When MIDI (Musical Instrument Digital Interface) was developed over 30 years ago, it resulted in a flood of music technology. Software DAWs have long replaced the hardware sequencers of the twentieth century, bringing an ever-increasing demand for effective ways to get MIDI in and out of computers. This buying gGuide will help you understand and choose a MIDI interface. If you have additional questions, please don’t hesitate to send your email to email@example.com
MIDI is a remote-control language lots of music gear, such as keyboards and virtual instruments, use. By modern standards, MIDI is remarkably simple, yet it allows you to do amazing things. You can play a keyboard and tell a sound module what notes to play, how loud each note should be, and more. It also lets you turn a knob on a control surface and cause a virtual knob to move on your screen.
What Is a MIDI Interface?
A MIDI interface is a device that provides MIDI In/Out to and from a computer or MIDI-equipped hardware via standard 5-pin MIDI jacks. There are standalone MIDI interfaces, virtually all of which connect to a computer via USB. MIDI interfaces can also be integrated into keyboards, pad controllers, control surfaces, and audio interfaces. This provides a wide range of options for configuring your studio or live rig.
MIDI interfaces commonly come in 2-, 4-, and 8-port configurations (e.g. 8 in x 8 out). Since each port can transmit 16 channels of MIDI data, an 8-port interface can handle a total of 128 MIDI channels. An 8-port MIDI interface is useful for those who have a number of external sound modules, control surfaces, and keyboards to connect. Channels can be used to control individual sounds on a multitimbral synth, or the transport section of DAWs, providing a lot of flexibility.

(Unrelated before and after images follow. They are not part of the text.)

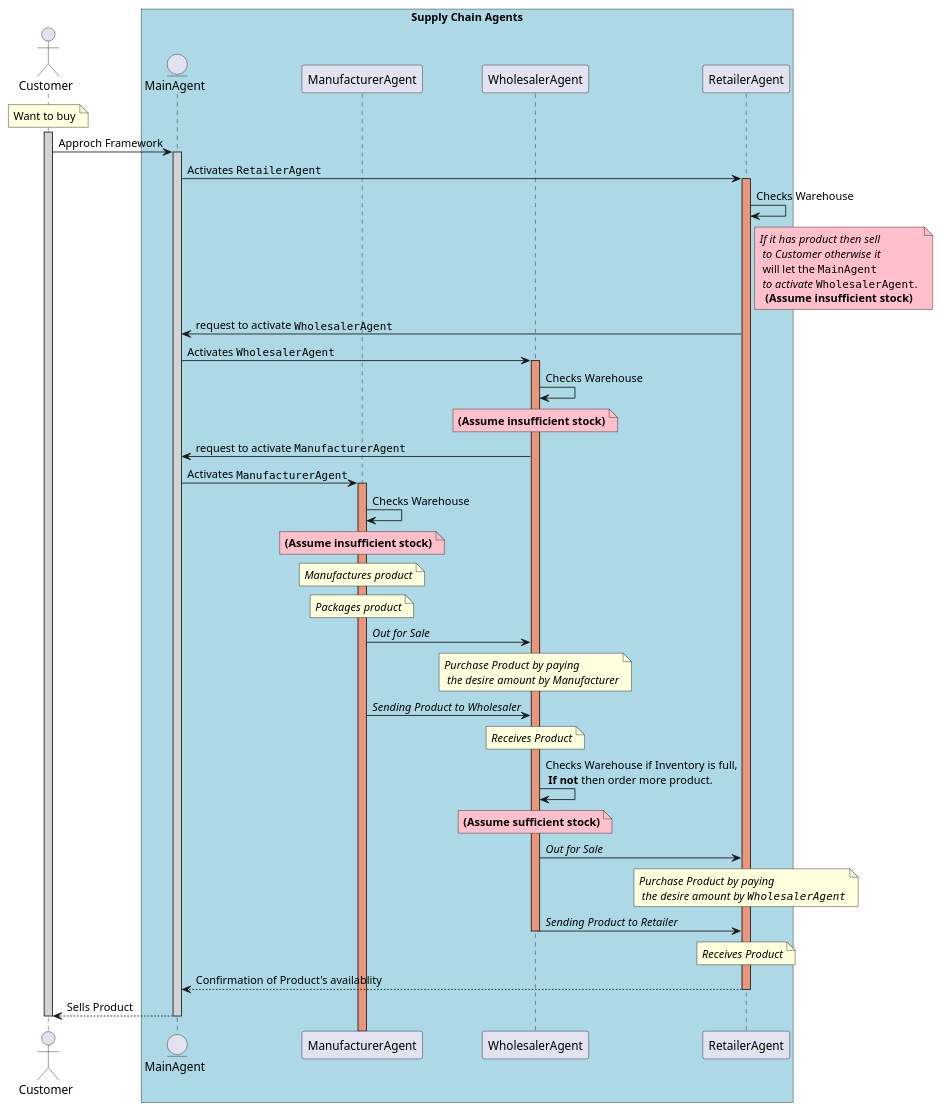
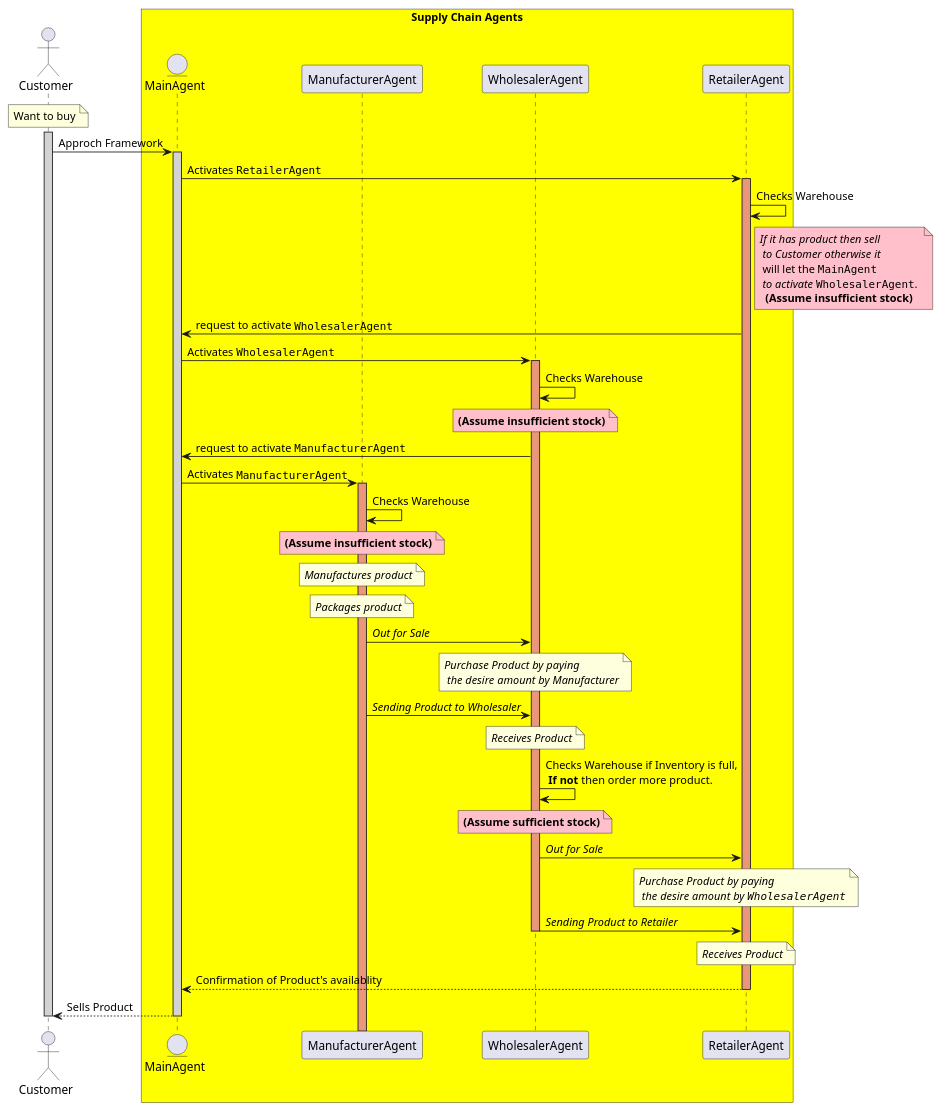
One commit to mullick1998/Agents-SmartContract-Development changed the diagram in Master thesis/includes/PlantUML code/agents.puml. Above: the diagram before and after it, drawn with PlantUML. The commit also changed 10 other files, not shown here.

```diff
--- a/Master thesis/includes/PlantUML code/agents.puml
+++ b/Master thesis/includes/PlantUML code/agents.puml
@@ -1,74 +1,74 @@
 @startuml
 !pragma teoz true
 actor Customer
 
-box "Supply Chain Agents" #LightBlue
+box "Supply Chain Agents" #Yellow
 entity MainAgent
 Participant ManufacturerAgent
 Participant WholesalerAgent
 Participant RetailerAgent
 end box
 
 
 note over Customer: Want to buy
 activate Customer #LightGrey
 Customer -> MainAgent : Approch Framework
 activate MainAgent #LightGrey
 
 MainAgent -> RetailerAgent : Activates ""RetailerAgent""
 activate RetailerAgent #DarkSalmon
 RetailerAgent -> RetailerAgent: Checks Warehouse
 note right RetailerAgent #Pink : //If it has product then sell// \n //to Customer otherwise it// \n will let the ""MainAgent"" \n //to activate// ""WholesalerAgent"". \n  **(Assume insufficient stock)**
 
 RetailerAgent -> MainAgent : request to activate ""WholesalerAgent""
 
 MainAgent-> WholesalerAgent: Activates ""WholesalerAgent""
 activate WholesalerAgent #DarkSalmon
 WholesalerAgent -> WholesalerAgent : Checks Warehouse
 note over WholesalerAgent #Pink :  **(Assume insufficient stock)**
 WholesalerAgent -> MainAgent : request to activate ""ManufacturerAgent""
 
 MainAgent-> ManufacturerAgent: Activates ""ManufacturerAgent""
 activate ManufacturerAgent #DarkSalmon
 ManufacturerAgent -> ManufacturerAgent : Checks Warehouse
 note over ManufacturerAgent #Pink : **(Assume insufficient stock)**
 
 note over ManufacturerAgent: //Manufactures product//
 
 note over ManufacturerAgent: //Packages product//
 
 
 ManufacturerAgent -> WholesalerAgent: //Out for Sale//
 
 
 note over WholesalerAgent: //Purchase Product by paying// \n //the desire amount by Manufacturer//
 
 
 ManufacturerAgent -> WholesalerAgent: //Sending Product to Wholesaler//
 
 note over WholesalerAgent: //Receives Product//
 
 WholesalerAgent -> WholesalerAgent : Checks Warehouse if Inventory is full, \n **If not** then order more product.
 note over WholesalerAgent #Pink :  **(Assume sufficient stock)**
 
 WholesalerAgent -> RetailerAgent : //Out for Sale//
 
 
 note over RetailerAgent: //Purchase Product by paying// \n //the desire amount by ""WholesalerAgent""//
 
 
 WholesalerAgent -> RetailerAgent : //Sending Product to Retailer//
 
 deactivate WholesalerAgent
 
 
 note over RetailerAgent: //Receives Product//
 
 RetailerAgent --> MainAgent: Confirmation of Product's availablity
 deactivate RetailerAgent
 
 
 MainAgent --> Customer : Sells Product
 deactivate MainAgent
 deactivate Customer
 @enduml
```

Understanding MIDI In/Out/Thru
MIDI is a single-direction communications protocol. Therefore, a single MIDI jack can either transmit or receive MIDI data. To send MIDI from a keyboard to your computer, connect the keyboard’s MIDI Out jack to your MIDI interface’s MIDI In jack.

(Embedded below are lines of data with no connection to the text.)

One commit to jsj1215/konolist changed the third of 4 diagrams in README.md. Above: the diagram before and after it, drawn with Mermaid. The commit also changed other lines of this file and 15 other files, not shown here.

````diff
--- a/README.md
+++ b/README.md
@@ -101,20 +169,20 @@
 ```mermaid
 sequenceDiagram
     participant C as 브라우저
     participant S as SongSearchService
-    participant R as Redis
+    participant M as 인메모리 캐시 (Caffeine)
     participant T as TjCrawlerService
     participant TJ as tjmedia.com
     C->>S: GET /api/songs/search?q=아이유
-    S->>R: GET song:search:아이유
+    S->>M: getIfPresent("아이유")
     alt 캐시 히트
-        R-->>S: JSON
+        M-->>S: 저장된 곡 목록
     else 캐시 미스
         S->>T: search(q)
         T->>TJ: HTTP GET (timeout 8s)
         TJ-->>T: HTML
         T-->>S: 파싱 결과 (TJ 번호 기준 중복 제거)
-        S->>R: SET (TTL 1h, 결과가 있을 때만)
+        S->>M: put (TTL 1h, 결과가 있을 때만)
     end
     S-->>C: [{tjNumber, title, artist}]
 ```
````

MIDI Thru was found on keyboards when extensive MIDI daisy chains were common and latency was an issue. Back then, a device’s MIDI Out would not necessarily reproduce what came in on the MIDI In jack. To send MIDI on to another device in the series, you’d connect the MIDI Thru of the first sound module to the MIDI In of the next.
What to Look For…
Do You Need a MIDI Interface?
Most USB-equipped keyboards, digital pianos, and controllers come with a MIDI interface built-in, so if you plan on a simple setup and aren’t using legacy gear, you probably don’t need a dedicated MIDI interface. MIDI interfaces are convenient if you plan to use your DAW to control MIDI-equipped hardware that doesn’t connect directly to your computer.
The amount of MIDI gear you have determines how many ports you need. If have just one keyboard controller that you’ll be using with a virtual synth setup in a laptop, a simple 1 x 1 MIDI interface will suffice. However, if you’re connecting a rig full of synth modules, then you’ll want as many ports as you have modules in order to minimize latency.
If you only plan on sequencing or performing, then a straightforward, expandable MIDI interface is what you need. If you plan on working with video or dedicated digital multitrack recorders, you’ll need an interface that offers the appropriate sync options. An interface that can be powered via USB (bus-powered) is also a great option for mobile setups, since it doesn’t require an additional AC power cable.
MIDI has a rich history, and 30 years after its creation, is still an important part of both live performance and recording technology.